November 9, 2018
It's become something of a cliché to say "the country is divided," or "people and politics is more polarized than ever."
While those statements may be true, there are other, less headline-grabbing truths.
And those are the truths that Rich Harwood (the facilitator of an interfaith clergy group I belong to) reminds us of:
-People are in search of ways to come together.
-People are tired of the current state of affairs, no matter who they voted for in 2016 or in Tuesday's midterms.
-People know the challenges we face today will not be erased by this or any other future election.
-People feel disconnected, pushed out, and impotent, but this does NOT mean they are apathetic about politics or public life.
-In fact, more people than ever are looking for ways to make their communities and this nation better.
-Above all, people are asking this question: "what will it take to build a more hopeful society, and what kind of leadership do we need to move us forward?"
Here's the thing: along with public libraries, local schools, and local governments, the church -- local faith communities -- may well provide the most promising results in the years to come.
It is in those places that we bring people together and demonstrate that we can transcend our differences.
Hope-filled change does not end there. But it sure starts there.
As your Junior Warden Maury Wray says in her ministry minute, "The Falls Church gives me hope because as fearful as I may be about the direction of our country and our world, I know that this community is about love. Not just love, but understanding, compassion, inclusion, tolerance, open arms, generosity, respect for difference, kindness, forgiveness, gratitude, justice, and humility.
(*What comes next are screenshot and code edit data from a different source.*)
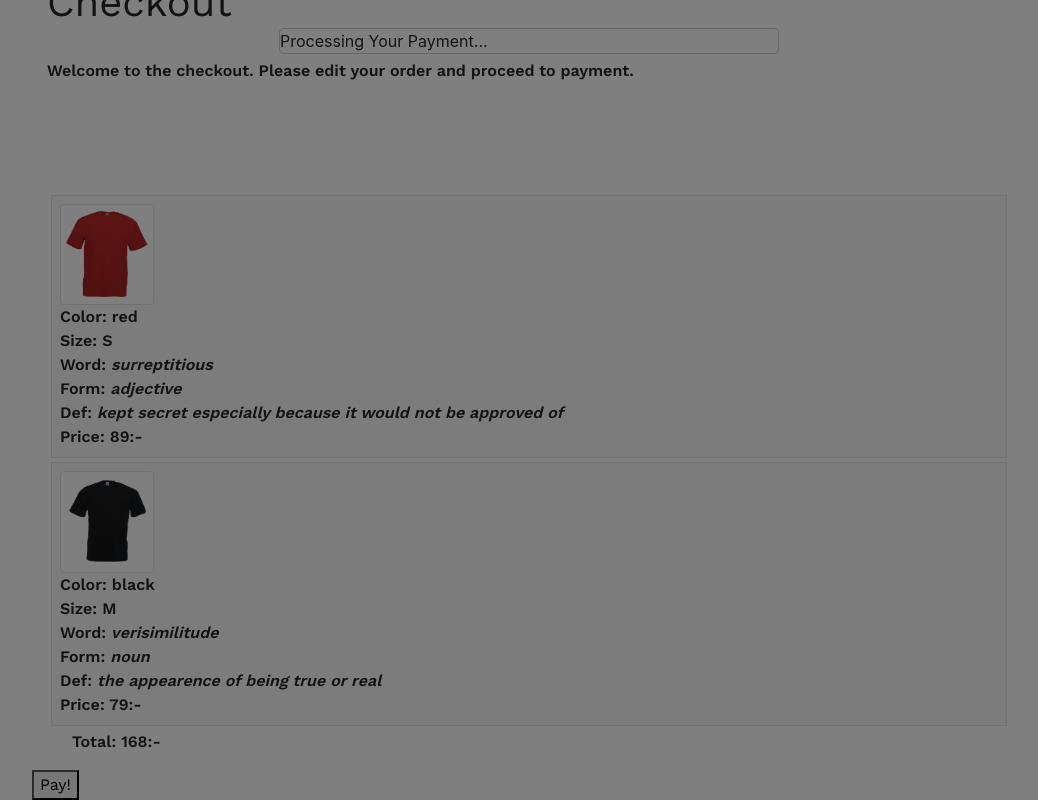
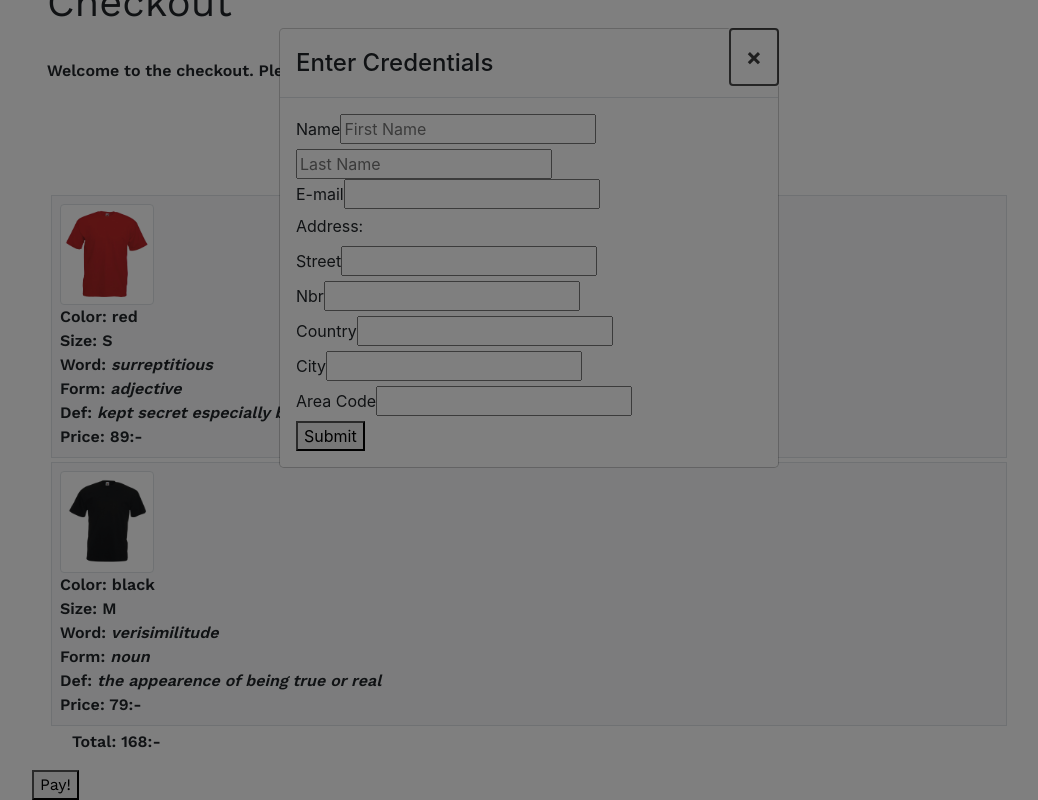
Before and after one commit to Digletto/edaf90-shirt-store, an Angular app in the folder angular-shirt-app/: page /checkout in a window 1280 px wide. Both pictures are taken after a click on the button "Pay!". Shown: the part 205-1005 px from the top of the page, without its empty margins (111-1149 px from the left). Built offline with nearby package versions, Linux system fonts and the light colour scheme.

Commit message:
added credential form in checkout

```diff
--- a/angular-shirt-app/src/app/Checkout/checkout.component.html
+++ b/angular-shirt-app/src/app/Checkout/checkout.component.html
@@ -32,5 +32,53 @@
     <ul>
         Total: <span class=thin>{{total}}</span>:-<br>
     </ul>
-    <button (click)="onPayClick()">Pay!</button>
+    <button (click)="onPayClick(payformModal)">Pay!</button>
 </div>
+
+<ng-template #payformModal let-modal>
+  <div class="modal-header">
+    <h4 class="modal-title">Enter Credentials</h4>
+    <button type="button" class="close" aria-label="Close" (click)="modal.dismiss('Cross click')">
+      <span aria-hidden="true">&times;</span>
+    </button>
+  </div>
+  <div class="modal-body">
+    <form>
+        <div>
+            <label>Name</label>
+            <input type="text" id="fname" required placeholder="First Name">
+            <input type="text" id="lname" required placeholder="Last Name">
+        </div>
+        <div>
+            <label>E-mail</label>
+            <input type="text" id="email" required>
+        </div>
+        <div>
+            <label>Address: </label>
+            <div>
+                <div>
+                    <label>Street</label>
+                    <input type="text" id="street" required>
+                </div>
+                <div>
+                    <label>Nbr</label>
+                    <input type="text" id="streetnbr" required>
+                </div>
+                <div>
+                    <label>Country</label>
+                    <input type="text" id="country" required>
+                </div>
+                <div>
+                    <label>City</label>
+                    <input type="text" id="city" required>
+                </div>
+                <div>
+                    <label>Area Code</label>
+                    <input type="text" id="acode" required>
+                </div>
+            </div>
+        </div>
+        <button type="submit">Submit</button>
+    </form>
+  </div>
+</ng-template>
--- a/angular-shirt-app/src/app/Checkout/checkout.component.ts
+++ b/angular-shirt-app/src/app/Checkout/checkout.component.ts
@@ -48,8 +48,8 @@ import { NgbModal } from '@ng-bootstrap/ng-bootstrap';
         red : "../../assets/t-shirt-pictures/red_shirt.jpg"
     }
 
-    onPayClick() {
-        this.modalService.open("Processing Your Payment...");
+    onPayClick(content) {
+        this.modalService.open(content);
     }
 
     updatePrice() {
@@ -63,7 +63,6 @@ import { NgbModal } from '@ng-bootstrap/ng-bootstrap';
 
     ngOnInit() {
         //this.tshirts = JSON.parse(localStorage.getItem("tshirts"));
-
         //temp for testing
         this.tshirts = [this.exampleItem, this.exampleItem2];
 
```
These values, the lessons of the Gospels, the leadership of the church, and the supportive congregation (and more!) give me comfort and hope knowing that I am part of a community that consciously works for a better world."
See you Sunday,